*** Opening Dataset records ***
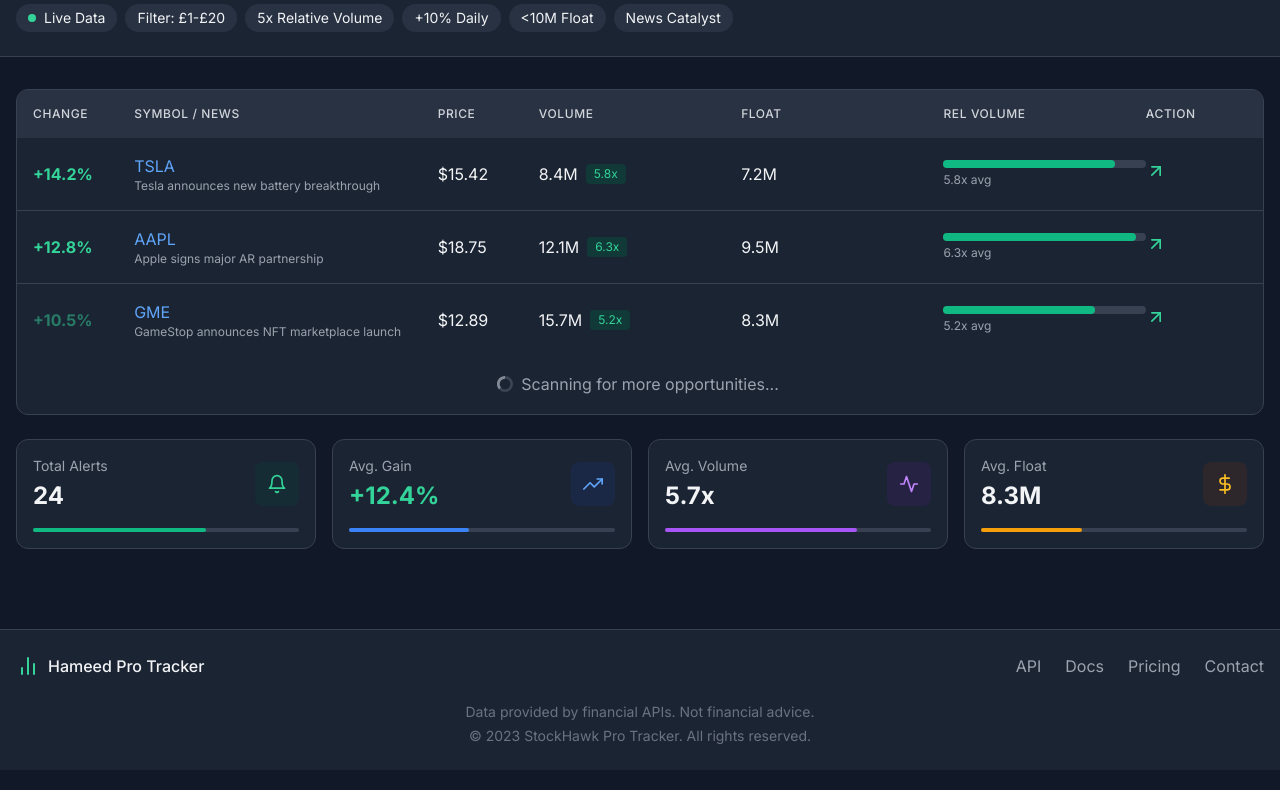
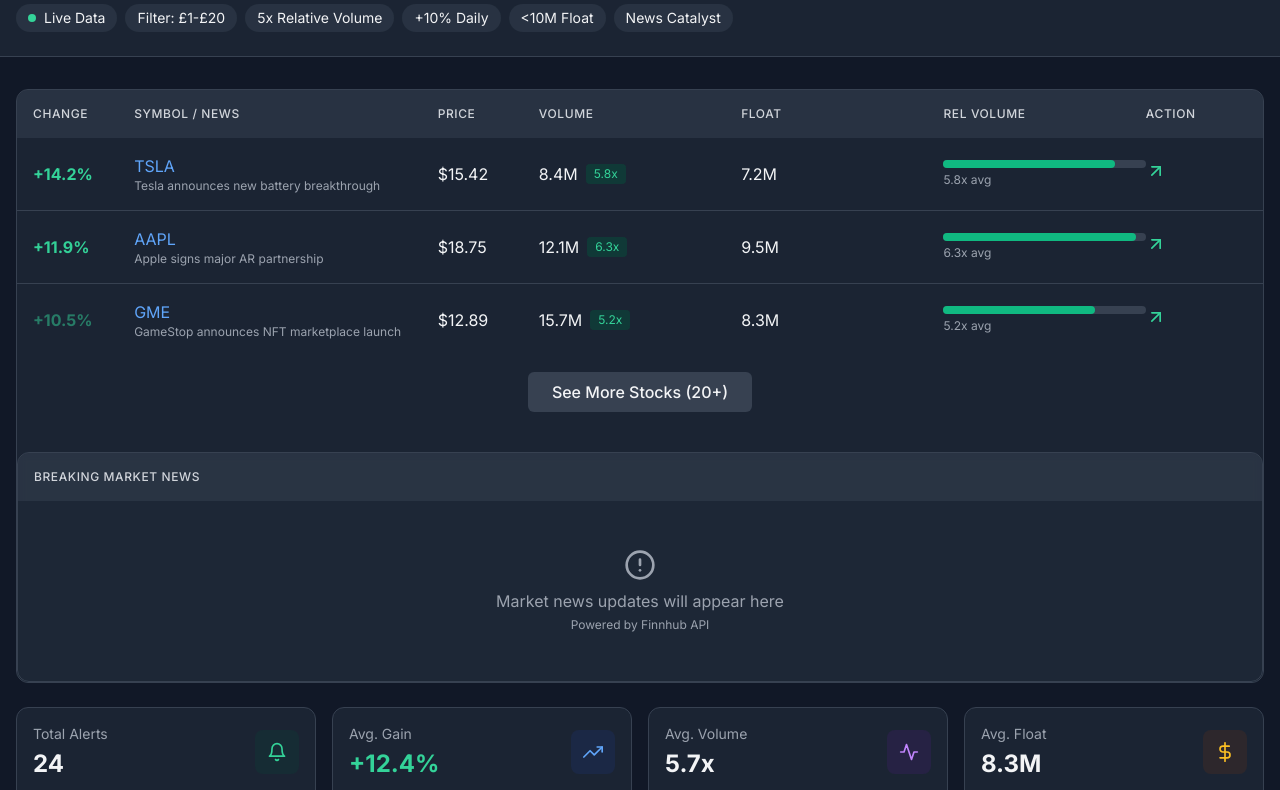
Before and after one commit to ahameedy/deepsite-ai, a plain HTML site: page index.html in a window 1280 px wide. Shown: the part 76-866 px from the top of the page. Drawn offline with nearby package versions, Linux system fonts and the light colour scheme.

Commit message:
Revise front-end with interactive stock headings

```diff
--- a/index.html
+++ b/index.html
@@ -4,7 +4,7 @@
     <meta charset="UTF-8">
     <meta name="viewport" content="width=device-width, initial-scale=1.0">
     <title>
-                            Hameed Pro Tracker
+                            Utopia Tracker Pro
 </title>
     <link rel="icon" type="image/x-icon" href="/static/favicon.ico">
     <script src="https://cdn.tailwindcss.com"></script>
@@ -47,15 +47,15 @@
                     <div class="flex items-center space-x-4">
                         <i data-feather="trending-up" class="text-emerald-400 w-8 h-8"></i>
                         <h1 class="text-2xl font-bold bg-clip-text text-transparent bg-gradient-to-r from-emerald-400 to-cyan-400">
-                            Hameed Pro Tracker
+                            Utopia Pro Tracker
 </h1>
                     </div>
                     <div class="flex items-center space-x-4">
-                        <button class="px-4 py-2 bg-emerald-600 hover:bg-emerald-700 rounded-md font-medium flex items-center space-x-2 transition">
+                        <button id="alerts-btn" class="px-4 py-2 bg-emerald-600 hover:bg-emerald-700 rounded-md font-medium flex items-center space-x-2 transition cursor-pointer">
 <i data-feather="bell" class="w-4 h-4"></i>
                             <span>Alerts</span>
                         </button>
-                        <button class="px-4 py-2 bg-gray-700 hover:bg-gray-600 rounded-md font-medium flex items-center space-x-2 transition">
+                        <button id="settings-btn" class="px-4 py-2 bg-gray-700 hover:bg-gray-600 rounded-md font-medium flex items-center space-x-2 transition cursor-pointer">
 <i data-feather="settings" class="w-4 h-4"></i>
                             <span>Settings</span>
                         </button>
@@ -185,22 +185,31 @@
                         </div>
                     </div>
                 </div>
+                <!-- See More Button -->
+                <div class="p-4 text-center">
+                    <button id="see-more-btn" class="px-6 py-2 bg-gray-700 hover:bg-gray-600 rounded-md font-medium transition cursor-pointer">
+                        See More Stocks (20+)
+                    </button>
+                </div>
 
-                <!-- Loading More -->
-                <div class="p-4 text-center text-gray-400">
-                    <div class="inline-flex items-center">
-                        <svg class="animate-spin -ml-1 mr-2 h-4 w-4 text-gray-400" xmlns="http://www.w3.org/2000/svg" fill="none" viewBox="0 0 24 24">
-                            <circle class="opacity-25" cx="12" cy="12" r="10" stroke="currentColor" stroke-width="4"></circle>
-                            <path class="opacity-75" fill="currentColor" d="M4 12a8 8 0 018-8V0C5.373 0 0 5.373 0 12h4zm2 5.291A7.962 7.962 0 014 12H0c0 3.042 1.135 5.824 3 7.938l3-2.647z"></path>
-                        </svg>
-                        Scanning for more opportunities...
+                <!-- Breaking News Section -->
+                <div class="bg-gray-800/80 blur-overlay rounded-xl border border-gray-700 mt-6 overflow-hidden">
+                    <div class="bg-gray-700/50 p-4 font-medium text-gray-300 uppercase text-xs tracking-wider">
+                        Breaking Market News
+                    </div>
+                    <div id="breaking-news" class="p-4">
+                        <div class="text-center text-gray-400 py-8">
+                            <i data-feather="alert-circle" class="w-8 h-8 mx-auto mb-2"></i>
+                            <p>Market news updates will appear here</p>
+                            <p class="text-xs mt-1">Powered by Finnhub API</p>
+                        </div>
                     </div>
                 </div>
 </div>
 
             <!-- Stats Dashboard -->
             <div class="grid grid-cols-1 md:grid-cols-4 gap-4 mt-6">
-                <div class="bg-gray-800/80 blur-overlay rounded-xl border border-gray-700 p-4">
+                <div id="total-alerts-card" class="bg-gray-800/80 blur-overlay rounded-xl border border-gray-700 p-4 cursor-pointer hover:bg-gray-700/50 transition">
 <div class="flex items-center justify-between">
                         <div>
                             <p class="text-gray-400 text-sm">Total Alerts</p>
@@ -214,7 +223,7 @@
                         <div class="h-1 bg-emerald-500 rounded-full" style="width: 65%"></div>
                     </div>
                 </div>
-                <div class="bg-gray-800/80 blur-overlay rounded-xl border border-gray-700 p-4">
+                <div id="avg-gain-card" class="bg-gray-800/80 blur-overlay rounded-xl border border-gray-700 p-4 cursor-pointer hover:bg-gray-700/50 transition">
 <div class="flex items-center justify-between">
                         <div>
                             <p class="text-gray-400 text-sm">Avg. Gain</p>
@@ -228,7 +237,7 @@
                         <div class="h-1 bg-blue-500 rounded-full" style="width: 45%"></div>
                     </div>
                 </div>
-                <div class="bg-gray-800/80 blur-overlay rounded-xl border border-gray-700 p-4">
+                <div id="avg-volume-card" class="bg-gray-800/80 blur-overlay rounded-xl border border-gray-700 p-4 cursor-pointer hover:bg-gray-700/50 transition">
 <div class="flex items-center justify-between">
                         <div>
                             <p class="text-gray-400 text-sm">Avg. Volume</p>
@@ -242,7 +251,7 @@
                         <div class="h-1 bg-purple-500 rounded-full" style="width: 72%"></div>
                     </div>
                 </div>
-                <div class="bg-gray-800/80 blur-overlay rounded-xl border border-gray-700 p-4">
+                <div id="avg-float-card" class="bg-gray-800/80 blur-overlay rounded-xl border border-gray-700 p-4 cursor-pointer hover:bg-gray-700/50 transition">
 <div class="flex items-center justify-between">
                         <div>
                             <p class="text-gray-400 text-sm">Avg. Float</p>
@@ -265,7 +274,7 @@
                 <div class="flex flex-col md:flex-row justify-between items-center">
                     <div class="flex items-center space-x-2 mb-4 md:mb-0">
                         <i data-feather="bar-chart-2" class="text-emerald-400 w-6 h-6"></i>
-                        <span class="font-medium">Hameed Pro Tracker</span>
+                        <span class="font-medium">Utopia Tracker Pro</span>
 </div>
                     <div class="flex space-x-6">
                         <a href="#" class="text-gray-400 hover:text-white transition">API</a>
@@ -281,8 +290,37 @@
             </div>
         </footer>
     </div>
+    <script>
+        // Interactive placeholders
+        document.getElementById('alerts-btn').addEventListener('click', function() {
+            console.log('Alerts button clicked - will implement configuration later');
+        });
 
-    <script>
+        document.getElementById('settings-btn').addEventListener('click', function() {
+            console.log('Settings button clicked - will implement configuration later');
+        });
+
+        document.getElementById('see-more-btn').addEventListener('click', function() {
+            console.log('See More clicked - will implement expanded stock view later');
+        });
+
+        // Stats card placeholders
+        document.getElementById('total-alerts-card').addEventListener('click', function() {
+            console.log('Total Alerts card clicked - will implement configuration later');
+        });
+
+        document.getElementById('avg-gain-card').addEventListener('click', function() {
+            console.log('Average Gain card clicked - will implement configuration later');
+        });
+
+        document.getElementById('avg-volume-card').addEventListener('click', function() {
+            console.log('Average Volume card clicked - will implement configuration later');
+        });
+
+        document.getElementById('avg-float-card').addEventListener('click', function() {
+            console.log('Average Float card clicked - will implement configuration later');
+        });
+
         // Initialize Vanta.js background
 VANTA.NET({
             el: "#vanta-bg",
@@ -300,11 +338,51 @@
             spacing: 18.00
         });
 
+        // Limit to 5 stock rows initially
+        document.addEventListener('DOMContentLoaded', function() {
+            const stockRows = document.querySelectorAll('.stock-row');
+            if (stockRows.length > 5) {
+                for (let i = 5; i < stockRows.length; i++) {
+                    stockRows[i].style.display = 'none';
+                }
+            }
+});
+
         // Initialize Feather Icons
         feather.replace();
+        // Modular data functions
+        const dataModule = {
+            simulateLiveUpdates: function() {
+                const changes = document.querySelectorAll('.stock-row .col-span-1:first-child');
+                changes.forEach(change => {
+                    if (Math.random() > 0.7) {
+                        const currentValue = parseFloat(change.textContent.replace('+', '').replace('%', ''));
+                        const newChange = (currentValue + (Math.random() * 2 - 1)).toFixed(1);
+                        change.textContent = `+${Math.max(10, newChange)}%`;
+
+                        if (Math.abs(newChange - currentValue) > 0.5) {
+                            change.classList.add('pulse');
+                            setTimeout(() => {
+                                change.classList.remove('pulse');
+                            }, 2000);
+                        }
+                    }
+                });
+            },
+
+            getBreakingNews: function() {
+                // Placeholder for Finnhub API integration
+                return new Promise(resolve => {
+                    setTimeout(() => {
+                        resolve([]); // Will replace with real API call
+                    }, 500);
+                });
+            }
+        };
 
         // Simulate live data updates
         function updateStockData() {
+            dataModule.simulateLiveUpdates();
 const changes = document.querySelectorAll('.stock-row .col-span-1:first-child');
             changes.forEach(change => {
                 if (Math.random() > 0.7) {
@@ -321,11 +399,27 @@
                     }
                 }
             });
-
             setTimeout(updateStockData, 3000 + Math.random() * 4000);
         }
 
+        // Initialize
+        document.addEventListener('DOMContentLoaded', function() {
             setTimeout(updateStockData, 5000);
+
+            // Initialize breaking news placeholder
+            dataModule.getBreakingNews().then(news => {
+                // Will implement news display later
+            });
+        });
+</script>
+        // Placeholder comments for API integration points
+        /*
+        TODO:
+        - Connect to Finnhub API for breaking news
+        - Implement expanded stock view with pagination
+        - Add configuration modals for interactive elements
+        - Replace simulated data with real API calls
+        */
     </script>
 </body>
 </html>
```
Lines whose indentation alone changed are shown as unchanged.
*** Closing Dataset records ***
Task objective: Respond with the number of lines in the listing above that include the word "script", and with nothing more.

Problem solution: 5